What the task requires: Below are some records; repeat them all exactly, minus the pictures.

--- Records provided Enclosed Below ---

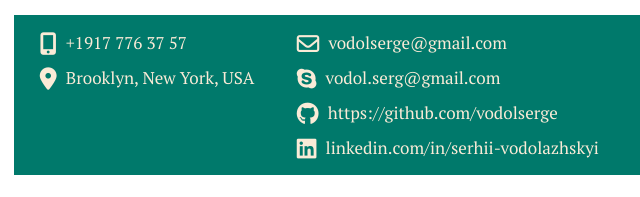
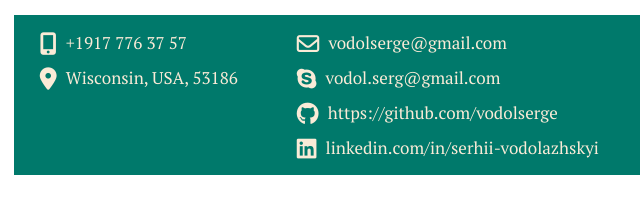
Before and after one commit to vodolserge/curriculum-vitae, a website: page index.html in a window 1280 px wide. Shown: the top 197 px of the page, 435-1075 px from the left. Drawn offline with nearby package versions, Linux system fonts and the light colour scheme.

Commit message:
# v1.0 | address changed

```diff
--- a/index.html
+++ b/index.html
@@ -37,7 +37,7 @@
                             </div>
                             <div class="contacts-item">
                                 <i class="fa-solid fa-location-dot"></i>
-                                <span class="contacts-location">Brooklyn, New York, USA</span>
+                                <span class="contacts-location">Wisconsin, USA, 53186</span>
                             </div>
                         </div>
                         <div class="col s8 contacts-container-right">
```
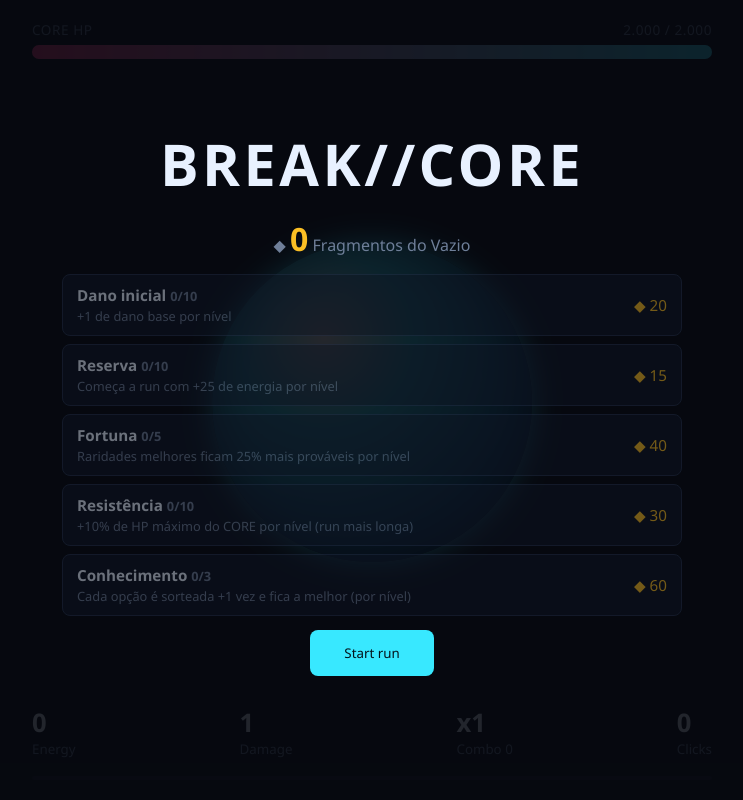
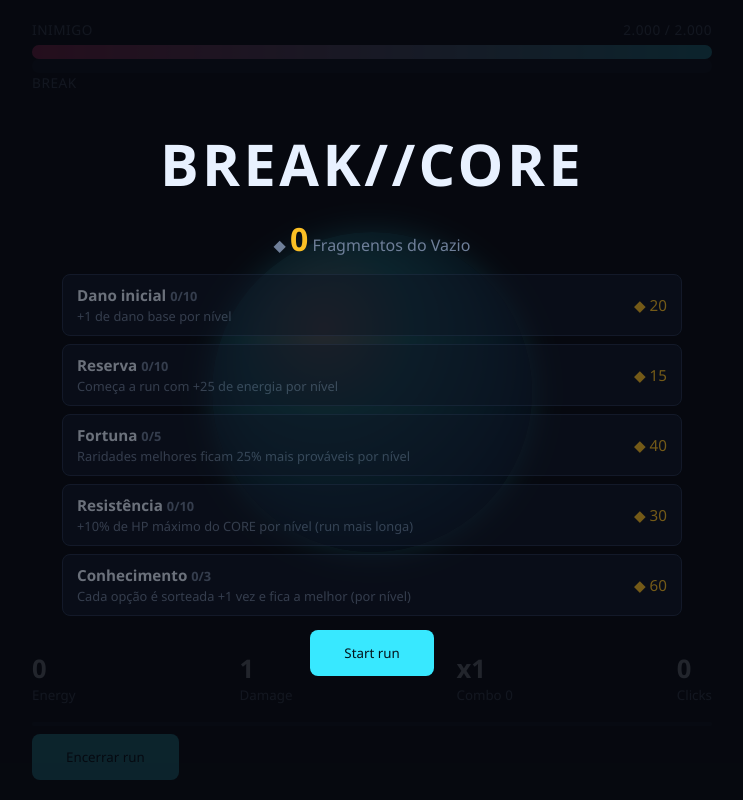
Before and after one commit to mekxl/clicker-viciante-e-fodao-, a plain HTML site: page index.html in a window 1280 px wide. Shown: the whole page, without its empty margins (268-1011 px from the left). Drawn offline with Linux system fonts and the light colour scheme.

Commit message:
Update index.html

```diff
--- a/index.html
+++ b/index.html
@@ -9,19 +9,24 @@
 <body>
 <canvas id="fx"></canvas>
 <div id="floaters"></div>
+<div id="flash"></div>
+<div id="banner" aria-live="polite"></div>
 <main>
   <section class="hud top">
-    <div class="hp-label"><span>CORE HP</span><span id="hpText">0 / 0</span></div>
+    <div class="hp-label"><span id="enemyName">INIMIGO</span><span id="hpText">0 / 0</span></div>
     <div class="bar"><div id="hpFill"></div></div>
+    <div class="bar brk"><div id="breakFill"></div></div>
+    <div class="hp-label sub"><span id="breakLabel">BREAK</span><span id="encounterInfo"></span></div>
     <div id="build"></div>
   </section>
-  <div id="stage"><div id="core" role="button" aria-label="CORE"></div></div>
+  <div id="stage"><div id="core" role="button" aria-label="Inimigo"></div></div>
   <section class="hud bottom">
     <div class="stat"><b id="energy">0</b><small>Energy</small></div>
     <div class="stat"><b id="damage">0</b><small>Damage</small></div>
     <div class="stat"><b id="combo">x1</b><small>Combo <i id="comboCount">0</i></small></div>
     <div class="stat"><b id="clicks">0</b><small>Clicks</small></div>
     <div class="bar thin"><div id="comboFill"></div></div>
+    <button id="retreat" class="ghost" tabindex="-1">Encerrar run</button>
   </section>
 </main>
 
```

--- End of Enclosed Records provided ---

Result for this task:
Before and after one commit to vodolserge/curriculum-vitae, a website: page index.html in a window 1280 px wide. Shown: the top 197 px of the page, 435-1075 px from the left. Drawn offline with nearby package versions, Linux system fonts and the light colour scheme.

Commit message:
# v1.0 | address changed

```diff
--- a/index.html
+++ b/index.html
@@ -37,7 +37,7 @@
                             </div>
                             <div class="contacts-item">
                                 <i class="fa-solid fa-location-dot"></i>
-                                <span class="contacts-location">Brooklyn, New York, USA</span>
+                                <span class="contacts-location">Wisconsin, USA, 53186</span>
                             </div>
                         </div>
                         <div class="col s8 contacts-container-right">
```
Before and after one commit to mekxl/clicker-viciante-e-fodao-, a plain HTML site: page index.html in a window 1280 px wide. Shown: the whole page, without its empty margins (268-1011 px from the left). Drawn offline with Linux system fonts and the light colour scheme.

Commit message:
Update index.html

```diff
--- a/index.html
+++ b/index.html
@@ -9,19 +9,24 @@
 <body>
 <canvas id="fx"></canvas>
 <div id="floaters"></div>
+<div id="flash"></div>
+<div id="banner" aria-live="polite"></div>
 <main>
   <section class="hud top">
-    <div class="hp-label"><span>CORE HP</span><span id="hpText">0 / 0</span></div>
+    <div class="hp-label"><span id="enemyName">INIMIGO</span><span id="hpText">0 / 0</span></div>
     <div class="bar"><div id="hpFill"></div></div>
+    <div class="bar brk"><div id="breakFill"></div></div>
+    <div class="hp-label sub"><span id="breakLabel">BREAK</span><span id="encounterInfo"></span></div>
     <div id="build"></div>
   </section>
-  <div id="stage"><div id="core" role="button" aria-label="CORE"></div></div>
+  <div id="stage"><div id="core" role="button" aria-label="Inimigo"></div></div>
   <section class="hud bottom">
     <div class="stat"><b id="energy">0</b><small>Energy</small></div>
     <div class="stat"><b id="damage">0</b><small>Damage</small></div>
     <div class="stat"><b id="combo">x1</b><small>Combo <i id="comboCount">0</i></small></div>
     <div class="stat"><b id="clicks">0</b><small>Clicks</small></div>
     <div class="bar thin"><div id="comboFill"></div></div>
+    <button id="retreat" class="ghost" tabindex="-1">Encerrar run</button>
   </section>
 </main>
 
```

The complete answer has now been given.